Canada loses rest of its opera season

Canadian Opera Company bows to the inevitable:

An Important Update on the Canadian Opera Company’s 2020/2021 Season
By Alexander Neef

With the changing temperatures in the air and the fall months upon us, it’s hard to imagine that an entire summer has gone by — and, with it, continued developments around COVID-19 guidelines, including allowances for performing arts organizations in Toronto.

Earlier this summer, our team made a promise to ourselves – and to you –to explore every possible option for going ahead with the remainder of our planned 2020/2021 season. Given the ongoing uncertainties around large-scale gatherings, however, it has become clear that cancelling all our originally planned winter and spring programming is the right decision for our staff, artists, and audience members.

Affected programming includes:

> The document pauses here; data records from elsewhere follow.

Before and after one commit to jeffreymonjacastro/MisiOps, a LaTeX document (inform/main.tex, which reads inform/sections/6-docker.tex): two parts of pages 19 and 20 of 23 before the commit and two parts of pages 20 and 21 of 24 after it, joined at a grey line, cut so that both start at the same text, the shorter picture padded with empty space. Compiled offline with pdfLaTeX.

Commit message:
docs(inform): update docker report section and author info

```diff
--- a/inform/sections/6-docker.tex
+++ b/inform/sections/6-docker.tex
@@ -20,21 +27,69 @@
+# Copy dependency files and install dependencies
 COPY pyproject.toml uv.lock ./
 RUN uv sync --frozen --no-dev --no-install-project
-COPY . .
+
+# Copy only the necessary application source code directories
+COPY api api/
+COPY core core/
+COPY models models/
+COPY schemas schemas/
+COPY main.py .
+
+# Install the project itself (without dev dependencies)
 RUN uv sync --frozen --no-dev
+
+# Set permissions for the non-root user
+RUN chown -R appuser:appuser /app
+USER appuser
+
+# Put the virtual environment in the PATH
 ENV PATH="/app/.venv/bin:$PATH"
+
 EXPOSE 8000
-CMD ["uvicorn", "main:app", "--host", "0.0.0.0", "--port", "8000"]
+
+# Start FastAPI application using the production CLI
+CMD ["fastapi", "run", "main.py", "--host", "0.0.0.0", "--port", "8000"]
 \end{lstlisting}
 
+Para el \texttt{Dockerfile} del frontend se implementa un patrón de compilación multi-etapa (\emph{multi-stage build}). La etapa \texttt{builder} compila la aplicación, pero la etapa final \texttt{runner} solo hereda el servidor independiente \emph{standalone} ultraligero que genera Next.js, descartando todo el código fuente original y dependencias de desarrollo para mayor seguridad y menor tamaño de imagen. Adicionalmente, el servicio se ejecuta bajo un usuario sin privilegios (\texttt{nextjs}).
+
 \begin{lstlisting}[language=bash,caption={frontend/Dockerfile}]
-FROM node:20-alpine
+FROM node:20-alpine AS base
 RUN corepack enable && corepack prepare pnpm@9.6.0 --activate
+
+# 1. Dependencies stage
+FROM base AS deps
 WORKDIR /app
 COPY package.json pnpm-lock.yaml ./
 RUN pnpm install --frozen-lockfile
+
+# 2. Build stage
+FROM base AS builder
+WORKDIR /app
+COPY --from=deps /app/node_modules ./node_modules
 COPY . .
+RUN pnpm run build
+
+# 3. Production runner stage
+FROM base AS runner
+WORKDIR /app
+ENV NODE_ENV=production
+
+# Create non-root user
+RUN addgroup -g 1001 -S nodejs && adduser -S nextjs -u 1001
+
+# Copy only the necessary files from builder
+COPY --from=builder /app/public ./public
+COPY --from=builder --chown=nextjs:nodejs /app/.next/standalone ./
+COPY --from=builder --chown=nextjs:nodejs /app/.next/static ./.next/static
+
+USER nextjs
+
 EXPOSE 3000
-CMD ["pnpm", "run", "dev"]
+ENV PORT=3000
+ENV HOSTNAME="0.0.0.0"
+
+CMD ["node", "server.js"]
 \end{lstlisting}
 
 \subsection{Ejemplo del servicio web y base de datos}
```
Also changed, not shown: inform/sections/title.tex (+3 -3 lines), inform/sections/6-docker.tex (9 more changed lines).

– Bizet’s Carmen, Janáček’s Katya Kabanova, Verdi’s La Traviata, and Gluck’s Orfeo ed Euridice
– The world premiere of our recently commissioned Opera for Young Audiences production, Fantasma
– All special events, including our annual Operanation and Fine Wine Auction fundraisers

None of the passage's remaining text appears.